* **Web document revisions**

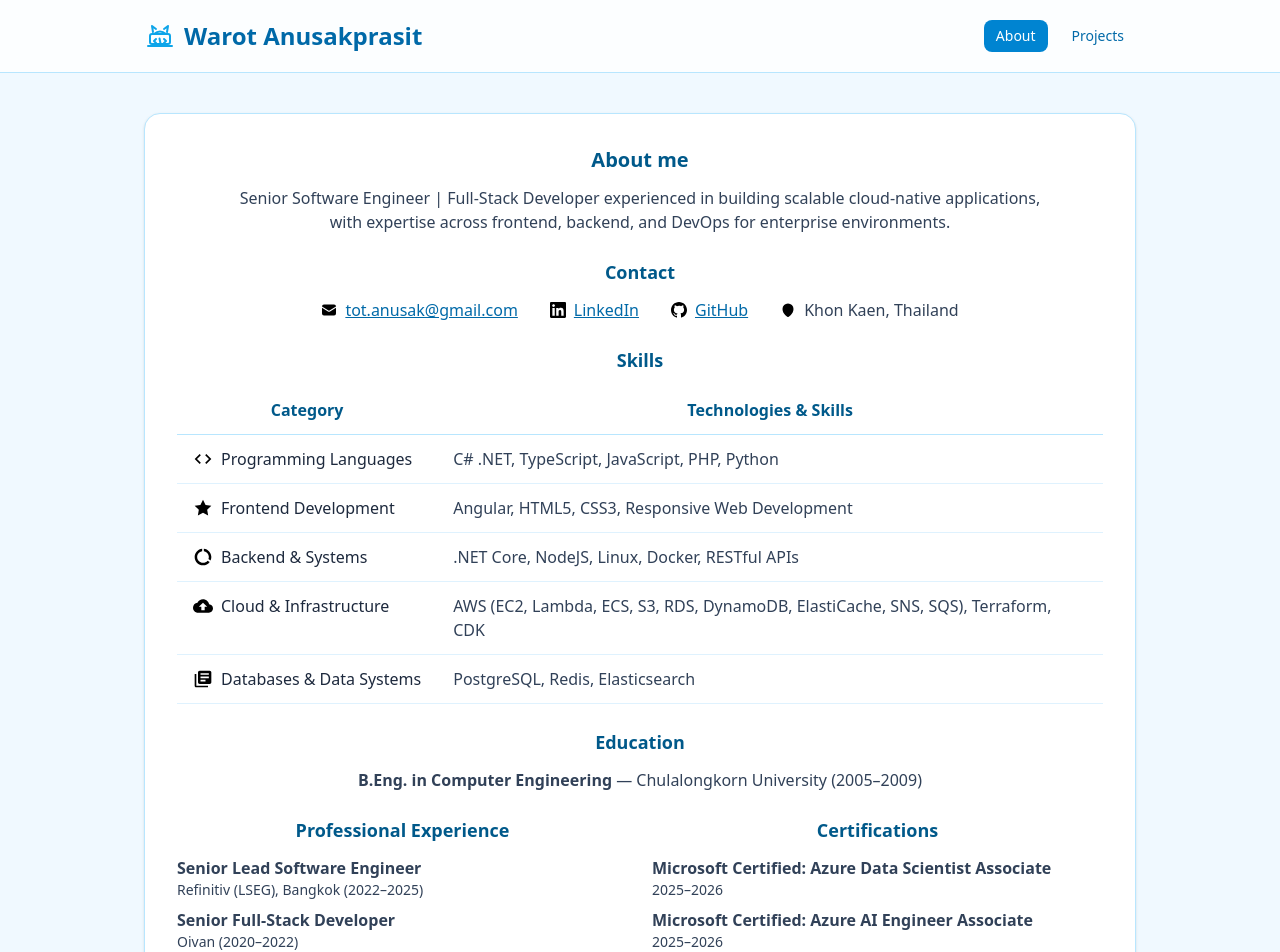
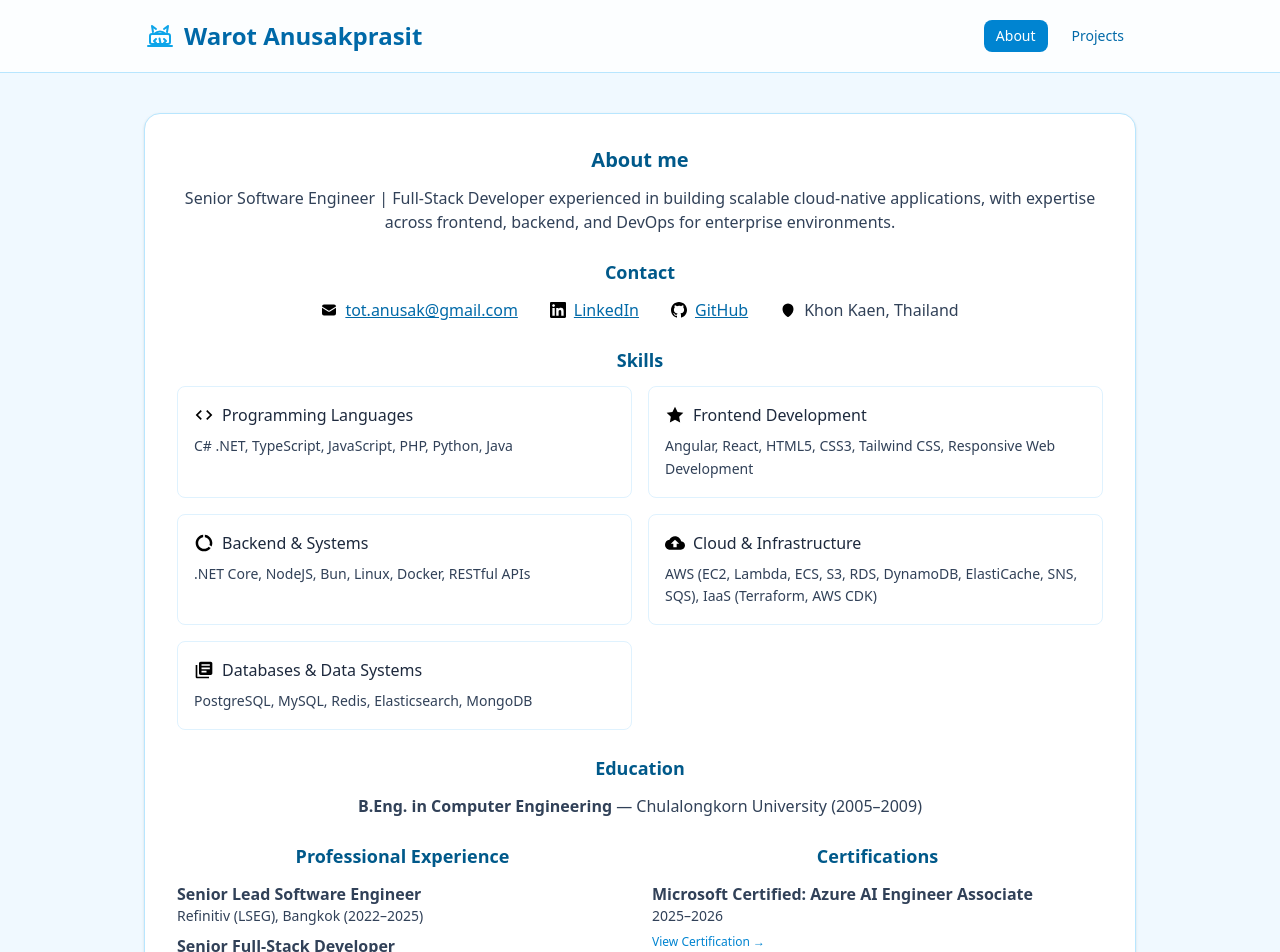
Before and after one commit to warot-a/warot-a.github.io, a React (Vite) app: page / in a window 1280 px wide. Shown: the top 952 px of the page. Built offline with nearby package versions, Linux system fonts and the light colour scheme.

Commit message:
Content updated

```diff
--- a/src/components/About.tsx
+++ b/src/components/About.tsx
@@ -9,7 +9,7 @@ function About() {
     <div className="space-y-6">
       <h2 className="mb-3 text-xl font-semibold text-sky-800 text-center">About me</h2>
       <p className="text-slate-700 text-center">
-        Senior Software Engineer | Full-Stack Developer experienced in building scalable cloud-native applications,<br /> with expertise across frontend, backend, and DevOps for enterprise environments.
+        Senior Software Engineer | Full-Stack Developer experienced in building scalable cloud-native applications, with expertise across frontend, backend, and DevOps for enterprise environments.
       </p>
 
       <div>
--- a/src/components/Certifications.tsx
+++ b/src/components/Certifications.tsx
@@ -4,6 +4,7 @@ interface Certification {
   id: number;
   name: string;
   period: string;
+  url?: string;
 }
 
 function Certifications() {
@@ -16,6 +17,17 @@ function Certifications() {
           <li key={certification.id}>
             <strong>{certification.name}</strong>
             <div className="text-sm">{certification.period}</div>
+            {certification.url && (
+              <a
+                href={certification.url}
+                target="_blank"
+                rel="noopener noreferrer"
+                className="inline-block mt-2 text-xs text-sky-600 hover:text-sky-800 font-medium"
+                onClick={(e) => e.stopPropagation()}
+              >
+                View Certification →
+              </a>
+            )}
           </li>
         ))}
       </ul>
--- a/src/components/Skills.tsx
+++ b/src/components/Skills.tsx
@@ -3,34 +3,7 @@ import skillsData from '../data/skills.json';
 function Skills() {
   return (
     <div className="overflow-x-auto">
-      <table className="w-full border-collapse hidden md:table">
-        <thead>
-          <tr className="border-b border-sky-200">
-            <th className="text-center py-3 px-4 font-semibold text-sky-800">Category</th>
-            <th className="text-center py-3 px-4 font-semibold text-sky-800">Technologies & Skills</th>
-          </tr>
-        </thead>
-        <tbody>
-          {skillsData.map((skill) => (
-            <tr key={skill.id} className="border-b border-sky-100 hover:bg-sky-50">
-              <td className="py-3 px-4 align-top">
-                <div className="flex items-center gap-2">
-                  <img
-                    src={`/${skill.icon}`}
-                    alt={skill.category}
-                    className="w-5 h-5 text-sky-600"
-                  />
-                  <span className="font-medium text-slate-800 whitespace-nowrap">{skill.category}</span>
-                </div>
-              </td>
-              <td className="py-3 px-4 text-slate-700">{skill.skills}</td>
-            </tr>
-          ))}
-        </tbody>
-      </table>
-
-      {/* Mobile responsive layout */}
-      <div className="md:hidden space-y-4">
+      <div className="grid grid-cols-1 lg:grid-cols-2 gap-4">
       {skillsData.map((skill) => (
         <div key={skill.id} className="border border-sky-100 rounded-lg p-4 hover:bg-sky-50">
         <div className="flex items-center gap-2 mb-2">
--- a/src/data/certifications.json
+++ b/src/data/certifications.json
@@ -1,22 +1,26 @@
 [
   {
     "id": 1,
-    "name": "Microsoft Certified: Azure Data Scientist Associate",
-    "period": "2025–2026"
+    "name": "Microsoft Certified: Azure AI Engineer Associate",
+    "period": "2025–2026",
+    "url": "https://learn.microsoft.com/en-us/users/warotanusakprasit-6705/credentials/certification/azure-ai-engineer"
   },
   {
     "id": 2,
-    "name": "Microsoft Certified: Azure AI Engineer Associate",
-    "period": "2025–2026"
+    "name": "Microsoft Certified: Azure Data Scientist Associate",
+    "period": "2025–2026",
+    "url": "https://learn.microsoft.com/en-us/users/warotanusakprasit-6705/credentials/certification/azure-data-scientist"
   },
   {
     "id": 3,
     "name": "Microsoft Certified: Azure AI Fundamentals",
-    "period": "2025"
+    "period": "2025",
+    "url": "https://learn.microsoft.com/en-us/users/warotanusakprasit-6705/credentials/certification/azure-ai-fundamentals"
   },
   {
     "id": 4,
     "name": "Microsoft Certified: Azure Fundamentals",
-    "period": "2023"
+    "period": "2023",
+    "url": "https://learn.microsoft.com/en-us/users/warotanusakprasit-6705/credentials/certification/azure-fundamentals"
   }
 ]
--- a/src/data/skills.json
+++ b/src/data/skills.json
@@ -3,30 +3,30 @@
     "id": 1,
     "category": "Programming Languages",
     "icon": "programming.svg",
-    "skills": "C# .NET, TypeScript, JavaScript, PHP, Python"
+    "skills": "C# .NET, TypeScript, JavaScript, PHP, Python, Java"
   },
   {
     "id": 2,
     "category": "Frontend Development",
     "icon": "frontend.svg",
-    "skills": "Angular, HTML5, CSS3, Responsive Web Development"
+    "skills": "Angular, React, HTML5, CSS3, Tailwind CSS, Responsive Web Development"
   },
   {
     "id": 3,
     "category": "Backend & Systems",
     "icon": "backend.svg",
-    "skills": ".NET Core, NodeJS, Linux, Docker, RESTful APIs"
+    "skills": ".NET Core, NodeJS, Bun, Linux, Docker, RESTful APIs"
   },
   {
     "id": 4,
     "category": "Cloud & Infrastructure",
     "icon": "cloud.svg",
-    "skills": "AWS (EC2, Lambda, ECS, S3, RDS, DynamoDB, ElastiCache, SNS, SQS), Terraform, CDK"
+    "skills": "AWS (EC2, Lambda, ECS, S3, RDS, DynamoDB, ElastiCache, SNS, SQS), IaaS (Terraform, AWS CDK)"
   },
   {
     "id": 5,
     "category": "Databases & Data Systems",
     "icon": "database.svg",
-    "skills": "PostgreSQL, Redis, Elasticsearch"
+    "skills": "PostgreSQL, MySQL, Redis, Elasticsearch, MongoDB"
   }
 ]
```
Lines whose indentation alone changed are shown as unchanged.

* **PROBLEM**
Only text belongs in the copy: repeat each line of the data exactly and leave out the pictures.

* **RESPONSE TO THE TASK**
Before and after one commit to warot-a/warot-a.github.io, a React (Vite) app: page / in a window 1280 px wide. Shown: the top 952 px of the page. Built offline with nearby package versions, Linux system fonts and the light colour scheme.

Commit message:
Content updated

```diff
--- a/src/components/About.tsx
+++ b/src/components/About.tsx
@@ -9,7 +9,7 @@ function About() {
     <div className="space-y-6">
       <h2 className="mb-3 text-xl font-semibold text-sky-800 text-center">About me</h2>
       <p className="text-slate-700 text-center">
-        Senior Software Engineer | Full-Stack Developer experienced in building scalable cloud-native applications,<br /> with expertise across frontend, backend, and DevOps for enterprise environments.
+        Senior Software Engineer | Full-Stack Developer experienced in building scalable cloud-native applications, with expertise across frontend, backend, and DevOps for enterprise environments.
       </p>
 
       <div>
--- a/src/components/Certifications.tsx
+++ b/src/components/Certifications.tsx
@@ -4,6 +4,7 @@ interface Certification {
   id: number;
   name: string;
   period: string;
+  url?: string;
 }
 
 function Certifications() {
@@ -16,6 +17,17 @@ function Certifications() {
           <li key={certification.id}>
             <strong>{certification.name}</strong>
             <div className="text-sm">{certification.period}</div>
+            {certification.url && (
+              <a
+                href={certification.url}
+                target="_blank"
+                rel="noopener noreferrer"
+                className="inline-block mt-2 text-xs text-sky-600 hover:text-sky-800 font-medium"
+                onClick={(e) => e.stopPropagation()}
+              >
+                View Certification →
+              </a>
+            )}
           </li>
         ))}
       </ul>
--- a/src/components/Skills.tsx
+++ b/src/components/Skills.tsx
@@ -3,34 +3,7 @@ import skillsData from '../data/skills.json';
 function Skills() {
   return (
     <div className="overflow-x-auto">
-      <table className="w-full border-collapse hidden md:table">
-        <thead>
-          <tr className="border-b border-sky-200">
-            <th className="text-center py-3 px-4 font-semibold text-sky-800">Category</th>
-            <th className="text-center py-3 px-4 font-semibold text-sky-800">Technologies & Skills</th>
-          </tr>
-        </thead>
-        <tbody>
-          {skillsData.map((skill) => (
-            <tr key={skill.id} className="border-b border-sky-100 hover:bg-sky-50">
-              <td className="py-3 px-4 align-top">
-                <div className="flex items-center gap-2">
-                  <img
-                    src={`/${skill.icon}`}
-                    alt={skill.category}
-                    className="w-5 h-5 text-sky-600"
-                  />
-                  <span className="font-medium text-slate-800 whitespace-nowrap">{skill.category}</span>
-                </div>
-              </td>
-              <td className="py-3 px-4 text-slate-700">{skill.skills}</td>
-            </tr>
-          ))}
-        </tbody>
-      </table>
-
-      {/* Mobile responsive layout */}
-      <div className="md:hidden space-y-4">
+      <div className="grid grid-cols-1 lg:grid-cols-2 gap-4">
       {skillsData.map((skill) => (
         <div key={skill.id} className="border border-sky-100 rounded-lg p-4 hover:bg-sky-50">
         <div className="flex items-center gap-2 mb-2">
--- a/src/data/certifications.json
+++ b/src/data/certifications.json
@@ -1,22 +1,26 @@
 [
   {
     "id": 1,
-    "name": "Microsoft Certified: Azure Data Scientist Associate",
-    "period": "2025–2026"
+    "name": "Microsoft Certified: Azure AI Engineer Associate",
+    "period": "2025–2026",
+    "url": "https://learn.microsoft.com/en-us/users/warotanusakprasit-6705/credentials/certification/azure-ai-engineer"
   },
   {
     "id": 2,
-    "name": "Microsoft Certified: Azure AI Engineer Associate",
-    "period": "2025–2026"
+    "name": "Microsoft Certified: Azure Data Scientist Associate",
+    "period": "2025–2026",
+    "url": "https://learn.microsoft.com/en-us/users/warotanusakprasit-6705/credentials/certification/azure-data-scientist"
   },
   {
     "id": 3,
     "name": "Microsoft Certified: Azure AI Fundamentals",
-    "period": "2025"
+    "period": "2025",
+    "url": "https://learn.microsoft.com/en-us/users/warotanusakprasit-6705/credentials/certification/azure-ai-fundamentals"
   },
   {
     "id": 4,
     "name": "Microsoft Certified: Azure Fundamentals",
-    "period": "2023"
+    "period": "2023",
+    "url": "https://learn.microsoft.com/en-us/users/warotanusakprasit-6705/credentials/certification/azure-fundamentals"
   }
 ]
--- a/src/data/skills.json
+++ b/src/data/skills.json
@@ -3,30 +3,30 @@
     "id": 1,
     "category": "Programming Languages",
     "icon": "programming.svg",
-    "skills": "C# .NET, TypeScript, JavaScript, PHP, Python"
+    "skills": "C# .NET, TypeScript, JavaScript, PHP, Python, Java"
   },
   {
     "id": 2,
     "category": "Frontend Development",
     "icon": "frontend.svg",
-    "skills": "Angular, HTML5, CSS3, Responsive Web Development"
+    "skills": "Angular, React, HTML5, CSS3, Tailwind CSS, Responsive Web Development"
   },
   {
     "id": 3,
     "category": "Backend & Systems",
     "icon": "backend.svg",
-    "skills": ".NET Core, NodeJS, Linux, Docker, RESTful APIs"
+    "skills": ".NET Core, NodeJS, Bun, Linux, Docker, RESTful APIs"
   },
   {
     "id": 4,
     "category": "Cloud & Infrastructure",
     "icon": "cloud.svg",
-    "skills": "AWS (EC2, Lambda, ECS, S3, RDS, DynamoDB, ElastiCache, SNS, SQS), Terraform, CDK"
+    "skills": "AWS (EC2, Lambda, ECS, S3, RDS, DynamoDB, ElastiCache, SNS, SQS), IaaS (Terraform, AWS CDK)"
   },
   {
     "id": 5,
     "category": "Databases & Data Systems",
     "icon": "database.svg",
-    "skills": "PostgreSQL, Redis, Elasticsearch"
+    "skills": "PostgreSQL, MySQL, Redis, Elasticsearch, MongoDB"
   }
 ]
```
Lines whose indentation alone changed are shown as unchanged.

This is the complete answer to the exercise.